▶ **WORK TO BE COMPLETED**: Keep only the lines of the material below that contain the word "markdown". Copy those lines.

━━━━━━━━━━━━━━━━━━━━━━━━━━━━━━

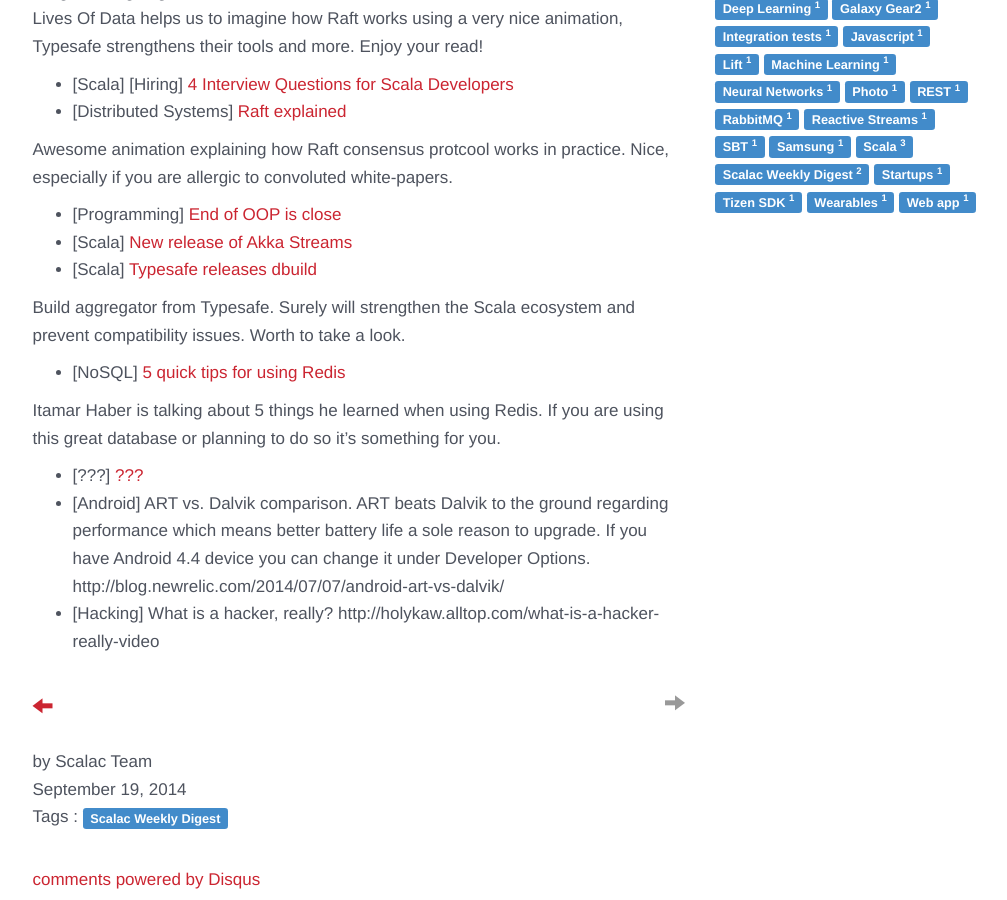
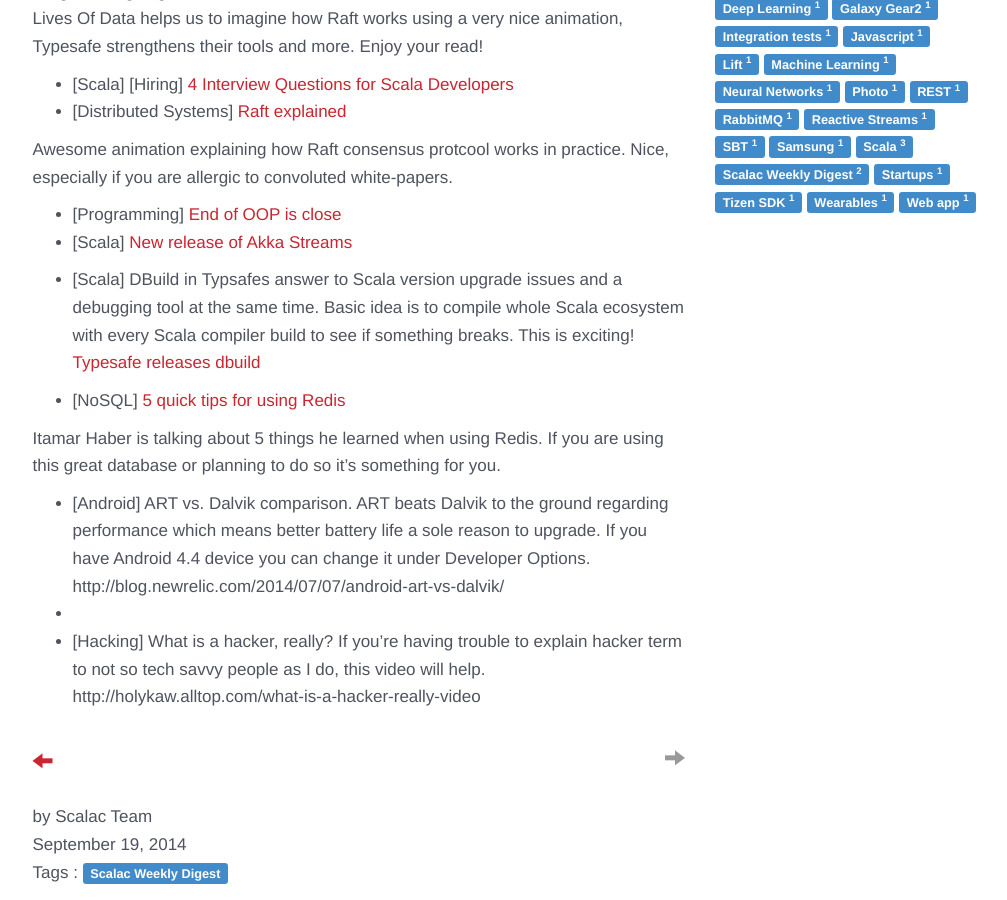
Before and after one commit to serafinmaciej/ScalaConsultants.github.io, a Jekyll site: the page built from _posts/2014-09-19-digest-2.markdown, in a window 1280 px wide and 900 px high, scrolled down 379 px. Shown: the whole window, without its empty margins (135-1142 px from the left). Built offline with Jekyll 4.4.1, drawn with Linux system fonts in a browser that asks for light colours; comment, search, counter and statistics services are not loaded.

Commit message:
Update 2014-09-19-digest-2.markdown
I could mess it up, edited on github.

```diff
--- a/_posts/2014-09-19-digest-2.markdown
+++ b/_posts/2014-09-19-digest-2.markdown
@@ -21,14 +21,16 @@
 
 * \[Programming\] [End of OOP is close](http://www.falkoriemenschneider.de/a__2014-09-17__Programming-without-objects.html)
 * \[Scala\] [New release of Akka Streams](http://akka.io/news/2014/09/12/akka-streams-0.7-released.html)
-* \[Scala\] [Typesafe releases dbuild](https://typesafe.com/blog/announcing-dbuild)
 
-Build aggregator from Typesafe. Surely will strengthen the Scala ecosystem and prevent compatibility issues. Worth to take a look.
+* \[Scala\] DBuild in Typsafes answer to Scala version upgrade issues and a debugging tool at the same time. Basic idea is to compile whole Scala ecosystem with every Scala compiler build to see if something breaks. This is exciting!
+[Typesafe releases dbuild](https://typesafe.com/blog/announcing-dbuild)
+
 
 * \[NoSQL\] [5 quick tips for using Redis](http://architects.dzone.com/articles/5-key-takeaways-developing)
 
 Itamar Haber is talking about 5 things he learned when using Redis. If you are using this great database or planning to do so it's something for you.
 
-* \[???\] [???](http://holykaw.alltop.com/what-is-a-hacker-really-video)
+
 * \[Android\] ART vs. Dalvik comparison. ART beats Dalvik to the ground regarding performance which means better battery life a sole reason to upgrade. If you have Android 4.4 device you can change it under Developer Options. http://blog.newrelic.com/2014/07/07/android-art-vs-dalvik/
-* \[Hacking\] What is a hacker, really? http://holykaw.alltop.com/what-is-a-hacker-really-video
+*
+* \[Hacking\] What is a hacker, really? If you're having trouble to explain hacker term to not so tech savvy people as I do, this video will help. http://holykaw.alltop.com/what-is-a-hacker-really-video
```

━━━━━━━━━━━━━━━━━━━━━━━━━━━━━━

▶ **RESPONSE TO THIS EXERCISE**:
Before and after one commit to serafinmaciej/ScalaConsultants.github.io, a Jekyll site: the page built from _posts/2014-09-19-digest-2.markdown, in a window 1280 px wide and 900 px high, scrolled down 379 px. Shown: the whole window, without its empty margins (135-1142 px from the left). Built offline with Jekyll 4.4.1, drawn with Linux system fonts in a browser that asks for light colours; comment, search, counter and statistics services are not loaded.
Update 2014-09-19-digest-2.markdown
--- a/_posts/2014-09-19-digest-2.markdown
+++ b/_posts/2014-09-19-digest-2.markdown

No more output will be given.